Do more sacrals mean a bipedal stance?
Short answer: yes and no. Sacral vertebrae connect the backbone to the pelvis. Occasionally other vertebrae lie between the ilia without connecting to them. These are not real sacrals. Occasionally other vertebrae do not lie between the ilia, yet converge on them. These are real sacrals. Sometimes there is a relationship between ilial length and number of sacrals. Sometimes there isn’t.
Generally in basal tetrapods (pre-reptiles/amphibians), there is only one sacral. However, these basal tetrapod/pre-reptiles appear to have two sacrals: Batropetes, Microrater and Cacops. Let me know if this is wrong.
Reptiles – The New Lepidosauromorpha
Most reptiles have two sacrals or more, but two taxa in this study revert to one sacral: Milleretta and Eunotosaurus. Others in the Milleretta clade, like Acleistorhinus and the bolosaurids, may also have had one sacral, but they are known only from skulls.
Saurosternon reverses this pattern back to two sacrals. It was much smaller than its predecessors and likely arboreal.
Jesairosaurus, Hypuronector and drepanosaurs have more than two sacrals. The fenestrasaurs continue this pattern. Cosesaurus has four. Sharovipteryx has nine. Longisquama has five. Pterosaurs have more than four. I have argued (Peters 2000) that the fenestrasaurs were increasingly bipedal with occasionally bipedal Rotodactylus tracks matching Cosesaurus feet. Beachcombing pterosaurs reverted to quadrupedalism, especially while feeding. There is no doubt that Sharovipteryx was a biped, although all that Google shows on this subject for the first few pages have been originated by me! No one else wants to concur? This is particularly strange and bears the mark of widespread bias or blindness. The drepanosaurs were likely arboreal lizards, some of which probably adopted a tripedal stance assisted by a prehensile tail. Jesairosaurus is a puzzle in this department.
Snakes from both branches revert to one sacral or none.
Reptiles – The New Archosauromorpha
Sphenacodont pelycosaurs have more than two sacrals as do therapsids. No bipeds here. This has been attributed to increasing size and increasing leg length raising the body further off the substrate (if only slightly). The initiation of elongated dorsal spines may have contributed to this support between the pecs and pelvis.

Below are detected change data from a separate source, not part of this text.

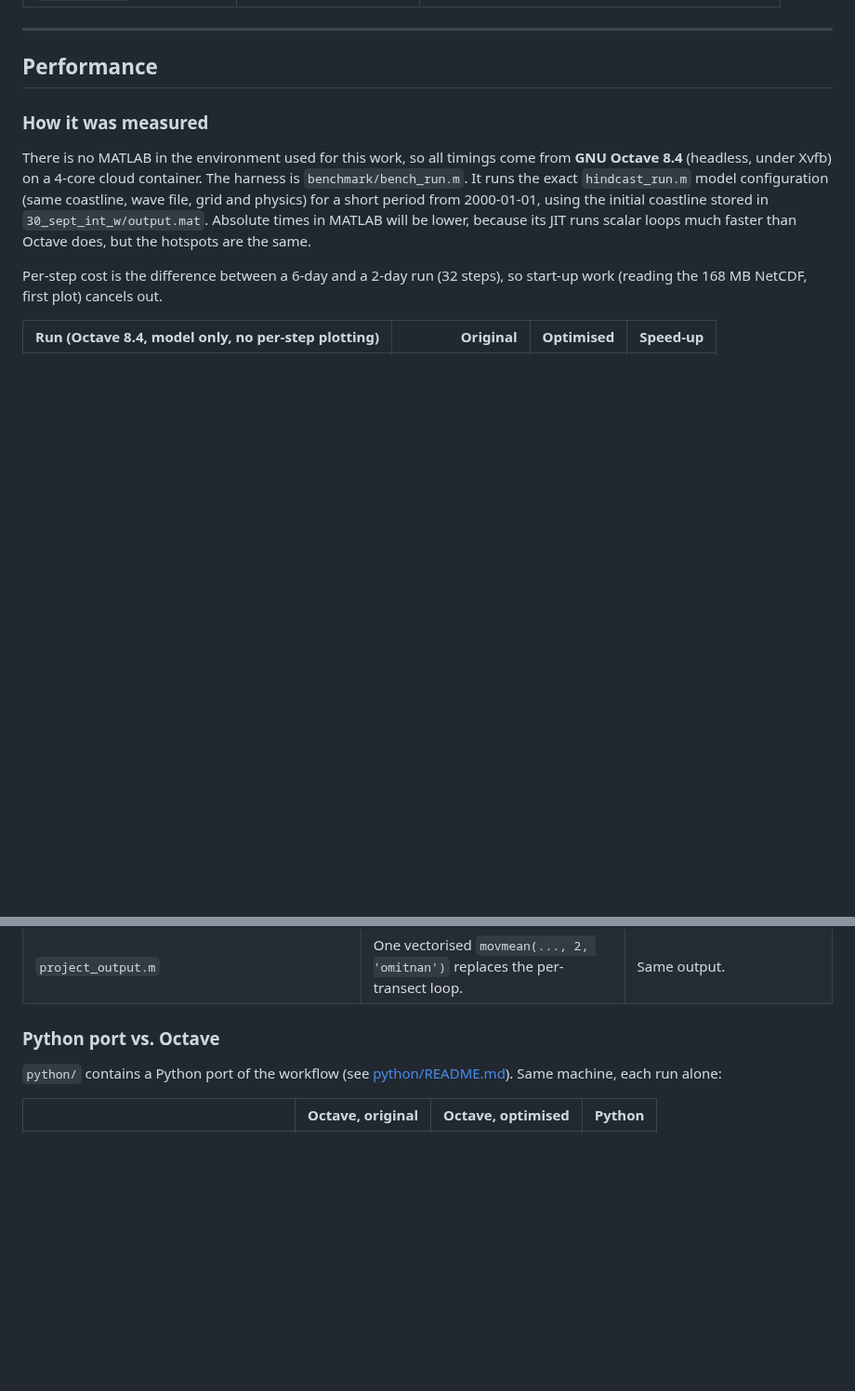
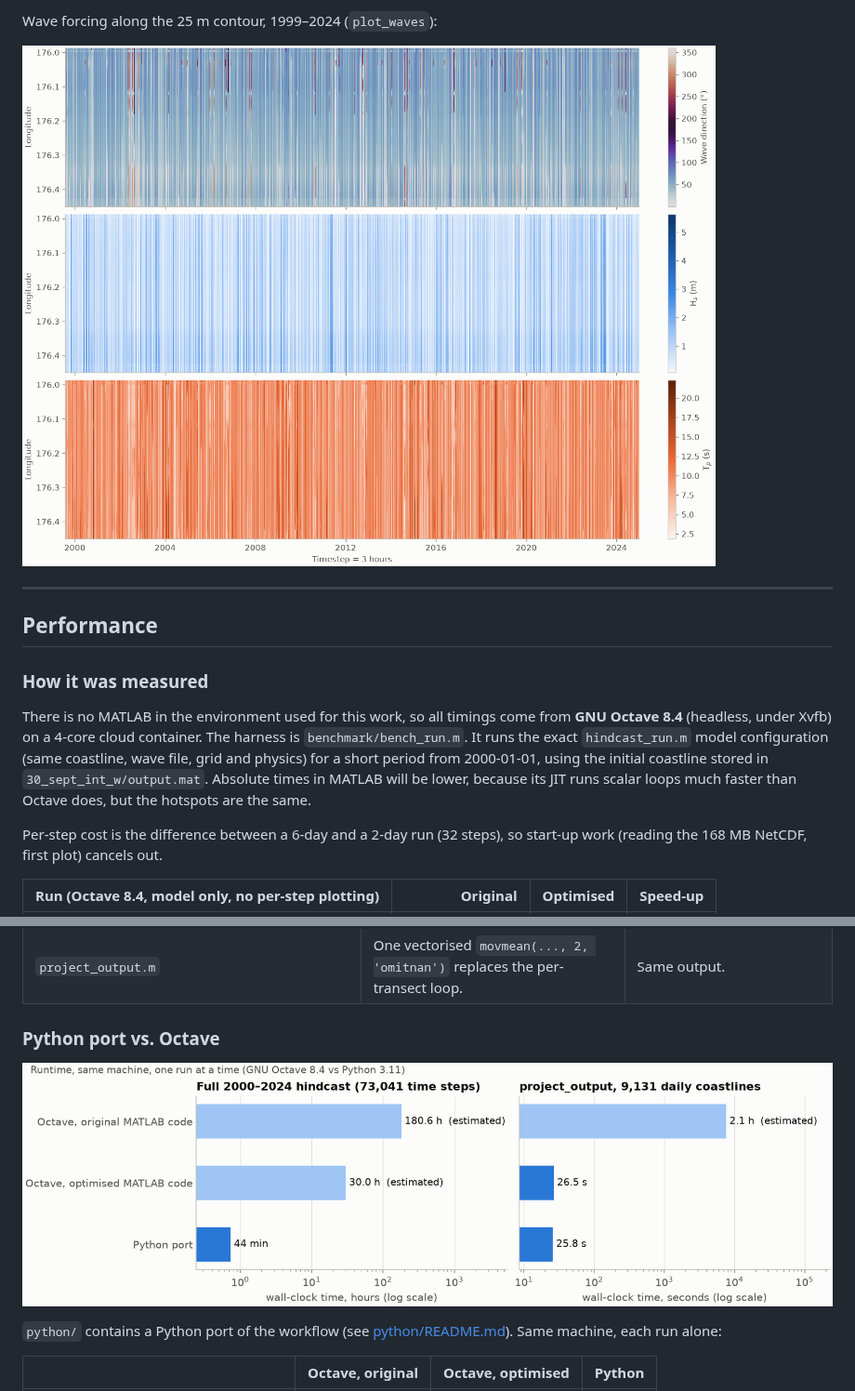
Before and after one commit to UoA-eResearch/sediment_beach, a Markdown page: README.md, 2 parts joined by grey strips. Shown at 93% size. Rendered like a GitHub page; pictures changed too: docs/figures/runtime.png (added), docs/figures/waves_along_contour.png (added); blank space fills up the shorter version.

```diff
--- a/README.md
+++ b/README.md
@@ -122,3 +179,6 @@ The run settings used in this project (see `hindcast_run.m`):
+Wave forcing along the 25 m contour, 1999–2024 (`plot_waves`):
+
+![Waves along the 25 m contour](docs/figures/waves_along_contour.png)
 
 ---
 
@@ -202,6 +262,8 @@ bit-for-bit equal). Transport differs only at floating-point round-off level
 
 ### Python port vs. Octave
 
+![Runtime](docs/figures/runtime.png)
+
 `python/` contains a Python port of the workflow (see
 [python/README.md](python/README.md)). Same machine, each run alone:
 
```
Also changed, not shown: other parts of README.md (+59 -0 lines), python/README.md (+1 -0 lines), results/README.md (added, +11 -0 lines), docs/figures/crossshore_change_model_vs_coastsat.png (added), docs/figures/shoreline_trends.png (added), docs/figures/validation_python_vs_matlab.png (added), 8 other files.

Ornithosuchids have more than two sacrals. So do a sprinkling of rauisuchians, including Vjushkovia, Smok and Postosuchus. I’m guessing on the number of sacrals in Vjushkovia based on a lateral view (which can be misleading) and would appreciate any better data. The other three look to be tentative bipeds.
Among archosaurs on the basal croc line, Pseudhesperosuchus has three or four sacrals. So do Scleromochlus + Saltopus. So do Terrestrisuchus + Saltoposuchus. All were likely bipeds. The number of sacrals decreased to two in derived quadrupedal crocs, but the quadrupedal Protosuchus may have retained three (covered by scutes).
Only two sacrals were reported for the theropod dinosaur Tawa, but three vertebrae were pressed between the ilia. Coelophysis had five or more sacrals highly pressed between the ilia. Herrerasaurus had only two sacrals, but they were greatly expanded as they attached to the broad ilia. Two other verts, one fore and one aft, had tiny sacrals between the ilia. These theropods were bipeds.
The phytodinosaurs (poposaurs + sauropodomorphs) all had three or four sacrals. Basal forms were bipeds. A few, like Lotosaurus and Shuvosaurus, reverted to quadrupedal locomotion. The other phytos – the Ornithischia had five or more and these likewise began as bipeds but most reverted to quadrupedalism, some of them quite early on.
Now, how do they stack up with regard to bipedalism?
As you can see from the above list, having more than two sacrals is a convergent trait among many clades, some of them completely aquatic. Some of this increase in sacral number was due to nothing more than increasing mass. Even so, an increased number of sacrals did develop among tentative and facultative bipeds at the fulcrum of the lever developing at the acetabulum, as a response to the stresses developing there when the forelimbs are raised. In later dinosaurs and pterosaurs the reversion to quadrupedal locomotion did not diminish the number of sacrals as members of both clades occasionally rose to hind limbs for feeding, fighting or takeoff and landing.
As always, I encourage readers to see specimens, make observations and come to your own conclusions. Test. Test. And test again.
Evidence and support in the form of nexus, pdf and jpeg files will be sent to all who request additional data.